* **What is expected**
Though the entries hold pictures, only their text should be duplicated, exactly and in full.

* **Image comparison data**

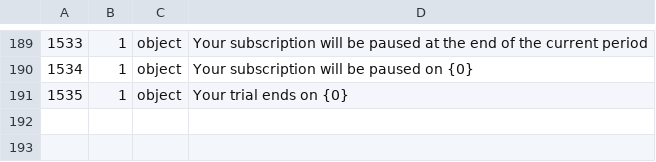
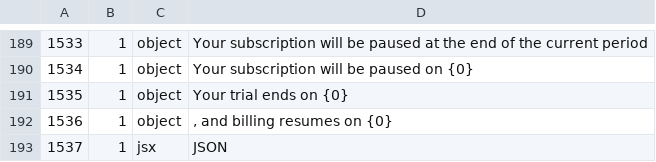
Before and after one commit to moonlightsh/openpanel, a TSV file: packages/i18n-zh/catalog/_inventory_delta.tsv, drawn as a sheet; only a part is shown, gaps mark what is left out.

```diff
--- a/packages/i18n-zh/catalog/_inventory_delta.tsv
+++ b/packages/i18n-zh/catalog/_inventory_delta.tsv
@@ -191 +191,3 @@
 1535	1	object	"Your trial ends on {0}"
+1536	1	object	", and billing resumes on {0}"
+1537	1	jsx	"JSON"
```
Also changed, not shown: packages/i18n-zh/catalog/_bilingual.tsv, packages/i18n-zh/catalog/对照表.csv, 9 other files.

* **Completed exercise**
Before and after one commit to moonlightsh/openpanel, a TSV file: packages/i18n-zh/catalog/_inventory_delta.tsv, drawn as a sheet; only a part is shown, gaps mark what is left out.

```diff
--- a/packages/i18n-zh/catalog/_inventory_delta.tsv
+++ b/packages/i18n-zh/catalog/_inventory_delta.tsv
@@ -191 +191,3 @@
 1535	1	object	"Your trial ends on {0}"
+1536	1	object	", and billing resumes on {0}"
+1537	1	jsx	"JSON"
```
Also changed, not shown: packages/i18n-zh/catalog/_bilingual.tsv, packages/i18n-zh/catalog/对照表.csv, 9 other files.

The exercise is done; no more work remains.